**Materials provided**
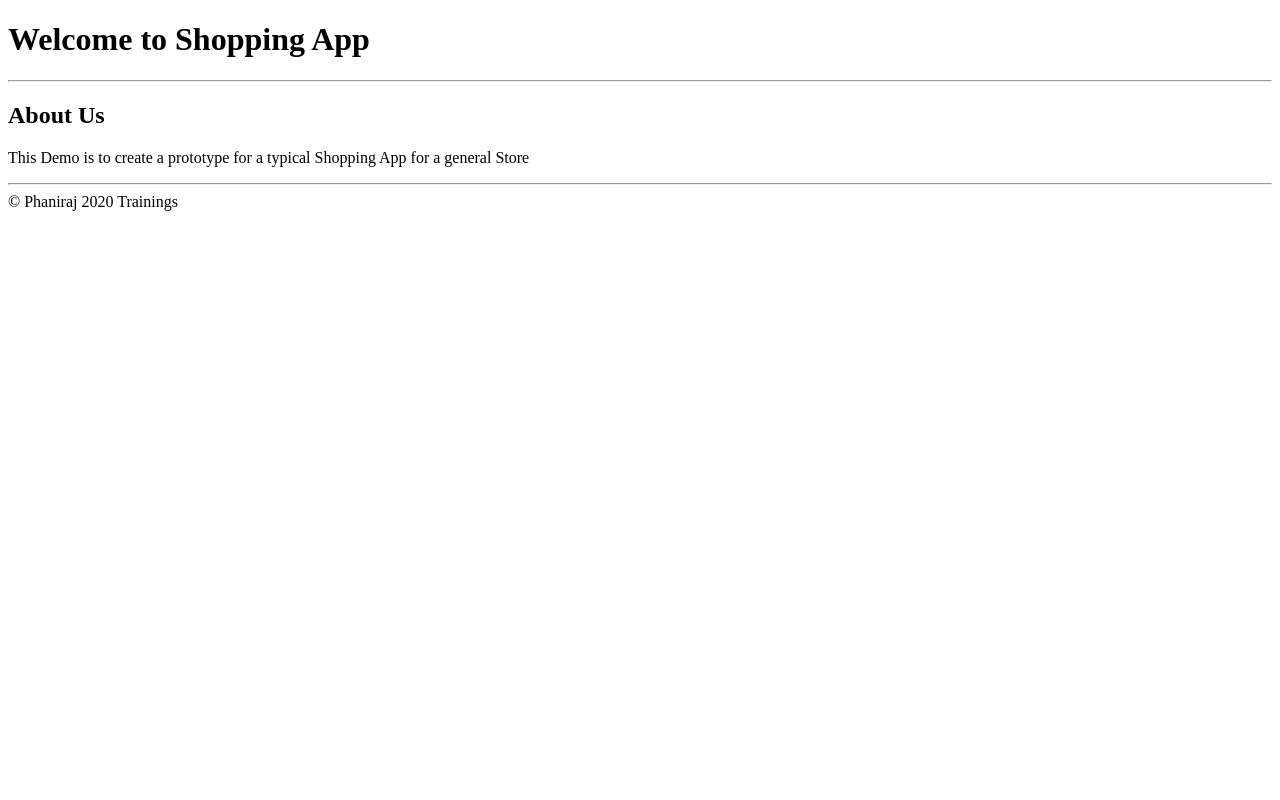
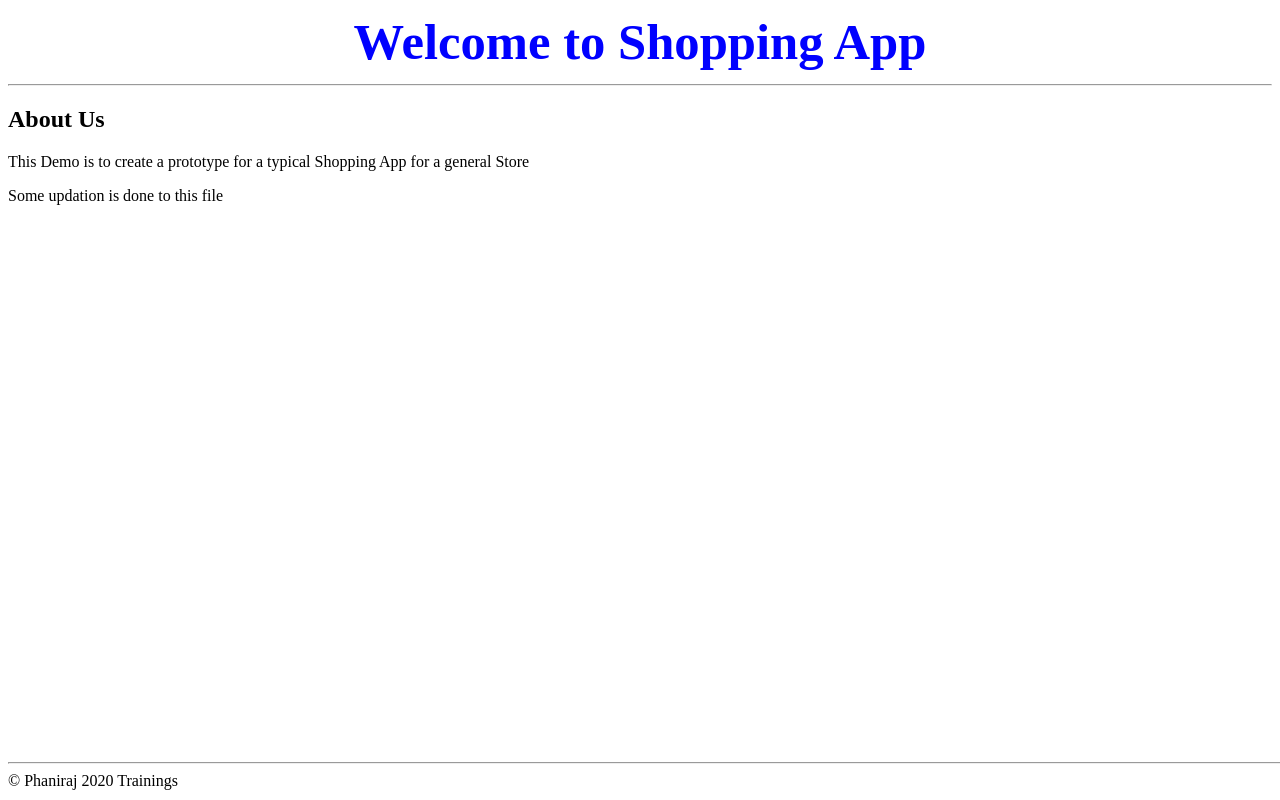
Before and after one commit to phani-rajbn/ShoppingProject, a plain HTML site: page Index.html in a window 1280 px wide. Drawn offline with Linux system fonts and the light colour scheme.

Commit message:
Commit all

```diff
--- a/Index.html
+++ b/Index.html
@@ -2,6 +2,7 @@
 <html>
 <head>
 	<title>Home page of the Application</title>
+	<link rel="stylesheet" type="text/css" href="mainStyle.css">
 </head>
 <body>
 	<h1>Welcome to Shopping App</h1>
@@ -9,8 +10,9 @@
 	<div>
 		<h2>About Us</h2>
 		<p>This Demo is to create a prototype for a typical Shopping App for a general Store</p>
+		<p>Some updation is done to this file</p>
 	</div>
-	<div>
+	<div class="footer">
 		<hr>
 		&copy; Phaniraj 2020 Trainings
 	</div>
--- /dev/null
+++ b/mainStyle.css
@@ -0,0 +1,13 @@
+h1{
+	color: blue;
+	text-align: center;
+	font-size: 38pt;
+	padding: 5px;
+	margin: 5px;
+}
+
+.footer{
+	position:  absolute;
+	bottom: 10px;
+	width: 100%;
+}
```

**Task directions**
Go line by line through the data and copy any that contain "Index".

**Task solution**
Before and after one commit to phani-rajbn/ShoppingProject, a plain HTML site: page Index.html in a window 1280 px wide. Drawn offline with Linux system fonts and the light colour scheme.
--- a/Index.html
+++ b/Index.html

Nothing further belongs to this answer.